Each line of the data should be duplicated precisely.

Material to process:
* * * *
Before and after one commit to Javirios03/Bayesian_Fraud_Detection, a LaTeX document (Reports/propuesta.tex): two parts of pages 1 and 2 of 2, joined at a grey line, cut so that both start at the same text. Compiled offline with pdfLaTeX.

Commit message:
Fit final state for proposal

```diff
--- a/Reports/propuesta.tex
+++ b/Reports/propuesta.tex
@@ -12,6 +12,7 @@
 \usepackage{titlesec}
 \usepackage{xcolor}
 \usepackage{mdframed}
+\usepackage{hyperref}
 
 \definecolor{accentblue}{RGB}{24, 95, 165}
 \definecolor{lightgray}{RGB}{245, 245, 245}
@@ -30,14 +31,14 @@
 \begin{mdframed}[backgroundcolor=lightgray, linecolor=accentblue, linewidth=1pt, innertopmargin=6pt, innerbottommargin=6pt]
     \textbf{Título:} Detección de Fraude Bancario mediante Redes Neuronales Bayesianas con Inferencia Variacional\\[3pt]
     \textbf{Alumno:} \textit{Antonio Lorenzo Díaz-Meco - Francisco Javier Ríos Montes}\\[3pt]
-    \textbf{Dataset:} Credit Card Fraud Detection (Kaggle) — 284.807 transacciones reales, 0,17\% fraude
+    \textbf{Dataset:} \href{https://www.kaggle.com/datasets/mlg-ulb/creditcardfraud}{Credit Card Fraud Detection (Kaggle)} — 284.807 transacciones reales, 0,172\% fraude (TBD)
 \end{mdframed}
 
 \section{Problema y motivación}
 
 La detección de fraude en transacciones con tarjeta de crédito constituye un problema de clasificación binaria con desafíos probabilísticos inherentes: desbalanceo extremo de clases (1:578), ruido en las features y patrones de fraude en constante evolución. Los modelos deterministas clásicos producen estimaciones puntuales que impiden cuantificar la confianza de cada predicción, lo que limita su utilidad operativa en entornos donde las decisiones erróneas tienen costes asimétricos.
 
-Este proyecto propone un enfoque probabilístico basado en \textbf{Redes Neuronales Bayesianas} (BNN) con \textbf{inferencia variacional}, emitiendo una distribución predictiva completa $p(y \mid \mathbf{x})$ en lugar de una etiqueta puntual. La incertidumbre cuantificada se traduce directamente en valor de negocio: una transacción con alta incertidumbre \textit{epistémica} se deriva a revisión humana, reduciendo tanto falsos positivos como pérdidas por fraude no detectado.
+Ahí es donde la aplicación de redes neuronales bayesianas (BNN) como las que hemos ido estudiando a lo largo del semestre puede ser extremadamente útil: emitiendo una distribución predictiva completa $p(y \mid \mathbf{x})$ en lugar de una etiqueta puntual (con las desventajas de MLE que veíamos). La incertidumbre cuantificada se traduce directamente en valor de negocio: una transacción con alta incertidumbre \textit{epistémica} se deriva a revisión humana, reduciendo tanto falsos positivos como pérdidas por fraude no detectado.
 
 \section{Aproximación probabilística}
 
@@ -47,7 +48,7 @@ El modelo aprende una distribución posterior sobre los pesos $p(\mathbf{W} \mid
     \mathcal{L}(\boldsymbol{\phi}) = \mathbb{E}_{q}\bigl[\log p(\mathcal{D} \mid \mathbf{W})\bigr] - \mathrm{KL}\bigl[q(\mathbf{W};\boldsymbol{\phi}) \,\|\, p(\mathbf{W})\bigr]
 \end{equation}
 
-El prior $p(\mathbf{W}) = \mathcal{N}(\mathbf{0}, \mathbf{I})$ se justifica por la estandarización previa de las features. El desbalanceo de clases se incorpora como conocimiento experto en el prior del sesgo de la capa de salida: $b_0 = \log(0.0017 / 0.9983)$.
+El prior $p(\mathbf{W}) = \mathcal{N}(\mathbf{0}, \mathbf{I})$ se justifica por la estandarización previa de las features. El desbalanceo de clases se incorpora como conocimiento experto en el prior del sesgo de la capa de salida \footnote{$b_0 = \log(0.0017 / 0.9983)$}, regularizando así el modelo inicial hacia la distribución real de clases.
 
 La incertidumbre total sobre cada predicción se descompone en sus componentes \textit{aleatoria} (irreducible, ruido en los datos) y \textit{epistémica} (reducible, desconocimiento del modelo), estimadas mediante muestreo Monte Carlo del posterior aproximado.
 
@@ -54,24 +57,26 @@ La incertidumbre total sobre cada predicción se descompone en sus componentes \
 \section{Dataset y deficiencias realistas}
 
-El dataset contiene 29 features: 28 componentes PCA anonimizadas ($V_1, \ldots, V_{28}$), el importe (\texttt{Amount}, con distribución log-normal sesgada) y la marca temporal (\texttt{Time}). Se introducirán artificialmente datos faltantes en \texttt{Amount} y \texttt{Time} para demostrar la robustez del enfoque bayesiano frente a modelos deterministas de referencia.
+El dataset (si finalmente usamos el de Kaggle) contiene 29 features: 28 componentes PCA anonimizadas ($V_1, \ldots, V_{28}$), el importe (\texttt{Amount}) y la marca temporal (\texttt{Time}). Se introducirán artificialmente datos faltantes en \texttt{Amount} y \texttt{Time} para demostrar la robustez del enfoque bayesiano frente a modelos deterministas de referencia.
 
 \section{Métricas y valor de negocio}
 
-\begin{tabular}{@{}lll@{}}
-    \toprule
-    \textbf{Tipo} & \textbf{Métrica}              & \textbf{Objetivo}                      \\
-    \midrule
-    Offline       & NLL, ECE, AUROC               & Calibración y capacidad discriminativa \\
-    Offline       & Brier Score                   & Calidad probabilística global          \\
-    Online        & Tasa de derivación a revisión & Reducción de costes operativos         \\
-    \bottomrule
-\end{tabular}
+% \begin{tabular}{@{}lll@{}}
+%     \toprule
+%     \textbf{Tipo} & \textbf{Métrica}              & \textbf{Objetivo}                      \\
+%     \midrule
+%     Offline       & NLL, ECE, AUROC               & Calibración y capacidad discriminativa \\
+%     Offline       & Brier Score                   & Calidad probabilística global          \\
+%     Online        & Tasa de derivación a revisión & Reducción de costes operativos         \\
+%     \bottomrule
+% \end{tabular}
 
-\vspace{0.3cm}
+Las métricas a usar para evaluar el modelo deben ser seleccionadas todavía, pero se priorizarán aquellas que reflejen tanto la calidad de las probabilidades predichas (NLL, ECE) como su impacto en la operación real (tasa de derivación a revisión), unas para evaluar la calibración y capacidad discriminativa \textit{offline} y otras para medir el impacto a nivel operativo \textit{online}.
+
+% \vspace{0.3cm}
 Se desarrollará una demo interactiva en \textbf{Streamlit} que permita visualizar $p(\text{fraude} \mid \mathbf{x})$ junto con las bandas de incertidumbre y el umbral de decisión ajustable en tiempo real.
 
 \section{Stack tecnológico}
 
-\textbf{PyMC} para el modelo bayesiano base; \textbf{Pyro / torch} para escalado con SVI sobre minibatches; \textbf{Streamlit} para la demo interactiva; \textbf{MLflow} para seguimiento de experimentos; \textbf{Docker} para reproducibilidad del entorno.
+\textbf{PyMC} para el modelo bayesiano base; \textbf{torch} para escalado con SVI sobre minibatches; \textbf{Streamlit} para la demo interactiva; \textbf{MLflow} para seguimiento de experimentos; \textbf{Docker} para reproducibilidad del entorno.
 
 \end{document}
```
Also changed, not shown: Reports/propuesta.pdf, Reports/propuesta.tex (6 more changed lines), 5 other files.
* * * *
Result of this exercise:
Before and after one commit to Javirios03/Bayesian_Fraud_Detection, a LaTeX document (Reports/propuesta.tex): two parts of pages 1 and 2 of 2, joined at a grey line, cut so that both start at the same text. Compiled offline with pdfLaTeX.

Commit message:
Fit final state for proposal

```diff
--- a/Reports/propuesta.tex
+++ b/Reports/propuesta.tex
@@ -12,6 +12,7 @@
 \usepackage{titlesec}
 \usepackage{xcolor}
 \usepackage{mdframed}
+\usepackage{hyperref}
 
 \definecolor{accentblue}{RGB}{24, 95, 165}
 \definecolor{lightgray}{RGB}{245, 245, 245}
@@ -30,14 +31,14 @@
 \begin{mdframed}[backgroundcolor=lightgray, linecolor=accentblue, linewidth=1pt, innertopmargin=6pt, innerbottommargin=6pt]
     \textbf{Título:} Detección de Fraude Bancario mediante Redes Neuronales Bayesianas con Inferencia Variacional\\[3pt]
     \textbf{Alumno:} \textit{Antonio Lorenzo Díaz-Meco - Francisco Javier Ríos Montes}\\[3pt]
-    \textbf{Dataset:} Credit Card Fraud Detection (Kaggle) — 284.807 transacciones reales, 0,17\% fraude
+    \textbf{Dataset:} \href{https://www.kaggle.com/datasets/mlg-ulb/creditcardfraud}{Credit Card Fraud Detection (Kaggle)} — 284.807 transacciones reales, 0,172\% fraude (TBD)
 \end{mdframed}
 
 \section{Problema y motivación}
 
 La detección de fraude en transacciones con tarjeta de crédito constituye un problema de clasificación binaria con desafíos probabilísticos inherentes: desbalanceo extremo de clases (1:578), ruido en las features y patrones de fraude en constante evolución. Los modelos deterministas clásicos producen estimaciones puntuales que impiden cuantificar la confianza de cada predicción, lo que limita su utilidad operativa en entornos donde las decisiones erróneas tienen costes asimétricos.
 
-Este proyecto propone un enfoque probabilístico basado en \textbf{Redes Neuronales Bayesianas} (BNN) con \textbf{inferencia variacional}, emitiendo una distribución predictiva completa $p(y \mid \mathbf{x})$ en lugar de una etiqueta puntual. La incertidumbre cuantificada se traduce directamente en valor de negocio: una transacción con alta incertidumbre \textit{epistémica} se deriva a revisión humana, reduciendo tanto falsos positivos como pérdidas por fraude no detectado.
+Ahí es donde la aplicación de redes neuronales bayesianas (BNN) como las que hemos ido estudiando a lo largo del semestre puede ser extremadamente útil: emitiendo una distribución predictiva completa $p(y \mid \mathbf{x})$ en lugar de una etiqueta puntual (con las desventajas de MLE que veíamos). La incertidumbre cuantificada se traduce directamente en valor de negocio: una transacción con alta incertidumbre \textit{epistémica} se deriva a revisión humana, reduciendo tanto falsos positivos como pérdidas por fraude no detectado.
 
 \section{Aproximación probabilística}
 
@@ -47,7 +48,7 @@ El modelo aprende una distribución posterior sobre los pesos $p(\mathbf{W} \mid
     \mathcal{L}(\boldsymbol{\phi}) = \mathbb{E}_{q}\bigl[\log p(\mathcal{D} \mid \mathbf{W})\bigr] - \mathrm{KL}\bigl[q(\mathbf{W};\boldsymbol{\phi}) \,\|\, p(\mathbf{W})\bigr]
 \end{equation}
 
-El prior $p(\mathbf{W}) = \mathcal{N}(\mathbf{0}, \mathbf{I})$ se justifica por la estandarización previa de las features. El desbalanceo de clases se incorpora como conocimiento experto en el prior del sesgo de la capa de salida: $b_0 = \log(0.0017 / 0.9983)$.
+El prior $p(\mathbf{W}) = \mathcal{N}(\mathbf{0}, \mathbf{I})$ se justifica por la estandarización previa de las features. El desbalanceo de clases se incorpora como conocimiento experto en el prior del sesgo de la capa de salida \footnote{$b_0 = \log(0.0017 / 0.9983)$}, regularizando así el modelo inicial hacia la distribución real de clases.
 
 La incertidumbre total sobre cada predicción se descompone en sus componentes \textit{aleatoria} (irreducible, ruido en los datos) y \textit{epistémica} (reducible, desconocimiento del modelo), estimadas mediante muestreo Monte Carlo del posterior aproximado.
 
@@ -54,24 +57,26 @@ La incertidumbre total sobre cada predicción se descompone en sus componentes \
 \section{Dataset y deficiencias realistas}
 
-El dataset contiene 29 features: 28 componentes PCA anonimizadas ($V_1, \ldots, V_{28}$), el importe (\texttt{Amount}, con distribución log-normal sesgada) y la marca temporal (\texttt{Time}). Se introducirán artificialmente datos faltantes en \texttt{Amount} y \texttt{Time} para demostrar la robustez del enfoque bayesiano frente a modelos deterministas de referencia.
+El dataset (si finalmente usamos el de Kaggle) contiene 29 features: 28 componentes PCA anonimizadas ($V_1, \ldots, V_{28}$), el importe (\texttt{Amount}) y la marca temporal (\texttt{Time}). Se introducirán artificialmente datos faltantes en \texttt{Amount} y \texttt{Time} para demostrar la robustez del enfoque bayesiano frente a modelos deterministas de referencia.
 
 \section{Métricas y valor de negocio}
 
-\begin{tabular}{@{}lll@{}}
-    \toprule
-    \textbf{Tipo} & \textbf{Métrica}              & \textbf{Objetivo}                      \\
-    \midrule
-    Offline       & NLL, ECE, AUROC               & Calibración y capacidad discriminativa \\
-    Offline       & Brier Score                   & Calidad probabilística global          \\
-    Online        & Tasa de derivación a revisión & Reducción de costes operativos         \\
-    \bottomrule
-\end{tabular}
+% \begin{tabular}{@{}lll@{}}
+%     \toprule
+%     \textbf{Tipo} & \textbf{Métrica}              & \textbf{Objetivo}                      \\
+%     \midrule
+%     Offline       & NLL, ECE, AUROC               & Calibración y capacidad discriminativa \\
+%     Offline       & Brier Score                   & Calidad probabilística global          \\
+%     Online        & Tasa de derivación a revisión & Reducción de costes operativos         \\
+%     \bottomrule
+% \end{tabular}
 
-\vspace{0.3cm}
+Las métricas a usar para evaluar el modelo deben ser seleccionadas todavía, pero se priorizarán aquellas que reflejen tanto la calidad de las probabilidades predichas (NLL, ECE) como su impacto en la operación real (tasa de derivación a revisión), unas para evaluar la calibración y capacidad discriminativa \textit{offline} y otras para medir el impacto a nivel operativo \textit{online}.
+
+% \vspace{0.3cm}
 Se desarrollará una demo interactiva en \textbf{Streamlit} que permita visualizar $p(\text{fraude} \mid \mathbf{x})$ junto con las bandas de incertidumbre y el umbral de decisión ajustable en tiempo real.
 
 \section{Stack tecnológico}
 
-\textbf{PyMC} para el modelo bayesiano base; \textbf{Pyro / torch} para escalado con SVI sobre minibatches; \textbf{Streamlit} para la demo interactiva; \textbf{MLflow} para seguimiento de experimentos; \textbf{Docker} para reproducibilidad del entorno.
+\textbf{PyMC} para el modelo bayesiano base; \textbf{torch} para escalado con SVI sobre minibatches; \textbf{Streamlit} para la demo interactiva; \textbf{MLflow} para seguimiento de experimentos; \textbf{Docker} para reproducibilidad del entorno.
 
 \end{document}
```
Also changed, not shown: Reports/propuesta.pdf, Reports/propuesta.tex (6 more changed lines), 5 other files.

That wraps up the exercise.